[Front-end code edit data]
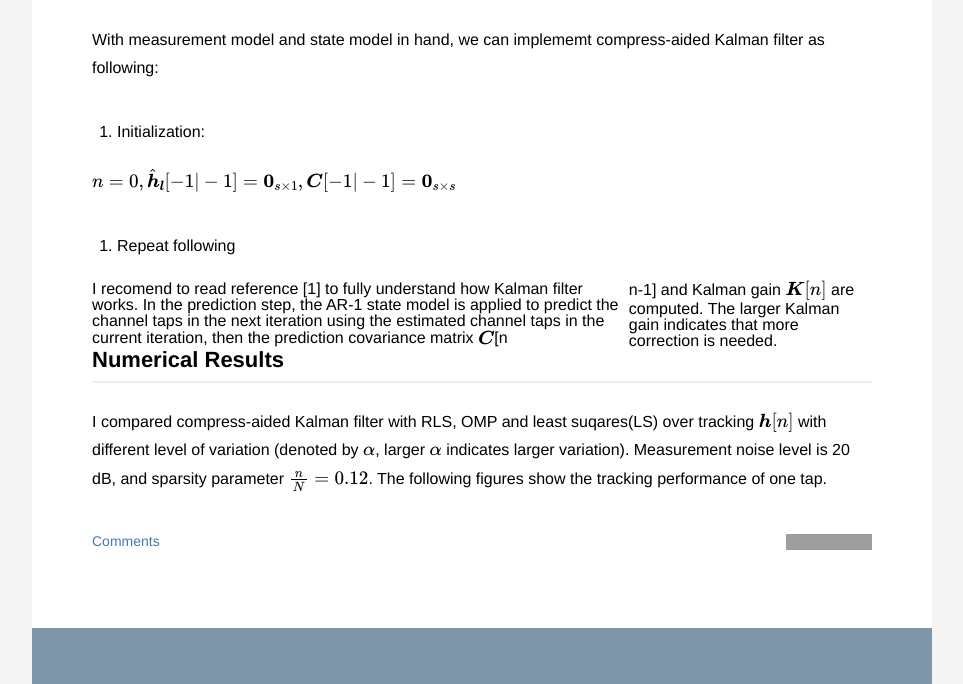
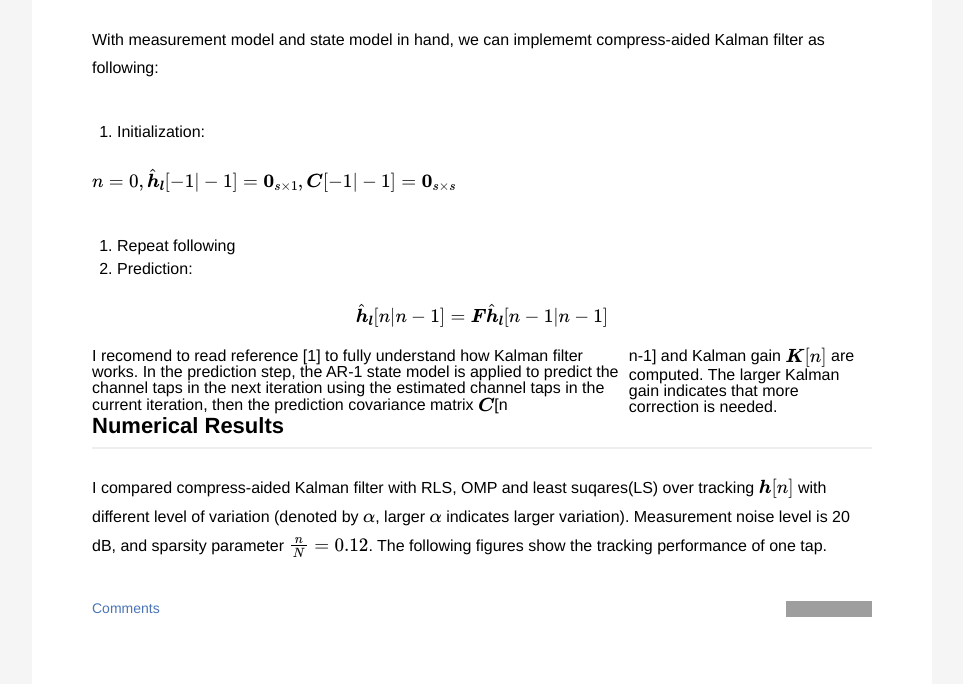
Before and after one commit to danqing117/danqing117.github.io, a Jekyll site: the page built from _posts/2017-04-07-SparseChannelTracking.md, in a window 1280 px wide and 900 px high, scrolled down 1678 px, cut to the strip 0-684 px from the top of the window. Shown: the whole strip, without its empty margins (158-1121 px from the left). Built offline with Jekyll 4.4.1, drawn with Linux system fonts in a browser that asks for light colours; formulas are drawn with MathJax 3; grey boxes are pictures that could not be loaded.

Commit message:
Update 2017-04-07-SparseChannelTracking.md

```diff
--- a/_posts/2017-04-07-SparseChannelTracking.md
+++ b/_posts/2017-04-07-SparseChannelTracking.md
@@ -40,6 +40,9 @@ With measurement model and state model in hand, we can implememt compress-aided
 
 $$n = 0, \hat{\boldsymbol{h}}_{\boldsymbol{l}}[-1|-1] = \boldsymbol{0}_{s \times 1}, \boldsymbol{C}[-1|-1] =\boldsymbol{0}_{s\times s}$$
 2. Repeat following
+3. Prediction:
+
+$$\hat{\boldsymbol{h}}_{\boldsymbol{l}}[n|n-1] = \boldsymbol{F}\hat{\boldsymbol{h}}_{\boldsymbol{l}}[n-1|n-1]$$
 
 I recomend to read reference [1] to fully understand how Kalman filter works. In the prediction step, the AR-1 state model is applied to predict the channel taps in the next iteration using the estimated channel taps in the current iteration, then the prediction covariance matrix \\(\boldsymbol{C}\\)[n|n-1] and Kalman gain \\(\boldsymbol{K}[n]\\) are computed. The larger Kalman gain indicates that more correction is needed.
 
```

What you will do:
When you copy the records above, keep every word exact but leave out the pictures.

Written answer:
Before and after one commit to danqing117/danqing117.github.io, a Jekyll site: the page built from _posts/2017-04-07-SparseChannelTracking.md, in a window 1280 px wide and 900 px high, scrolled down 1678 px, cut to the strip 0-684 px from the top of the window. Shown: the whole strip, without its empty margins (158-1121 px from the left). Built offline with Jekyll 4.4.1, drawn with Linux system fonts in a browser that asks for light colours; formulas are drawn with MathJax 3; grey boxes are pictures that could not be loaded.

Commit message:
Update 2017-04-07-SparseChannelTracking.md

```diff
--- a/_posts/2017-04-07-SparseChannelTracking.md
+++ b/_posts/2017-04-07-SparseChannelTracking.md
@@ -40,6 +40,9 @@ With measurement model and state model in hand, we can implememt compress-aided
 
 $$n = 0, \hat{\boldsymbol{h}}_{\boldsymbol{l}}[-1|-1] = \boldsymbol{0}_{s \times 1}, \boldsymbol{C}[-1|-1] =\boldsymbol{0}_{s\times s}$$
 2. Repeat following
+3. Prediction:
+
+$$\hat{\boldsymbol{h}}_{\boldsymbol{l}}[n|n-1] = \boldsymbol{F}\hat{\boldsymbol{h}}_{\boldsymbol{l}}[n-1|n-1]$$
 
 I recomend to read reference [1] to fully understand how Kalman filter works. In the prediction step, the AR-1 state model is applied to predict the channel taps in the next iteration using the estimated channel taps in the current iteration, then the prediction covariance matrix \\(\boldsymbol{C}\\)[n|n-1] and Kalman gain \\(\boldsymbol{K}[n]\\) are computed. The larger Kalman gain indicates that more correction is needed.
 
```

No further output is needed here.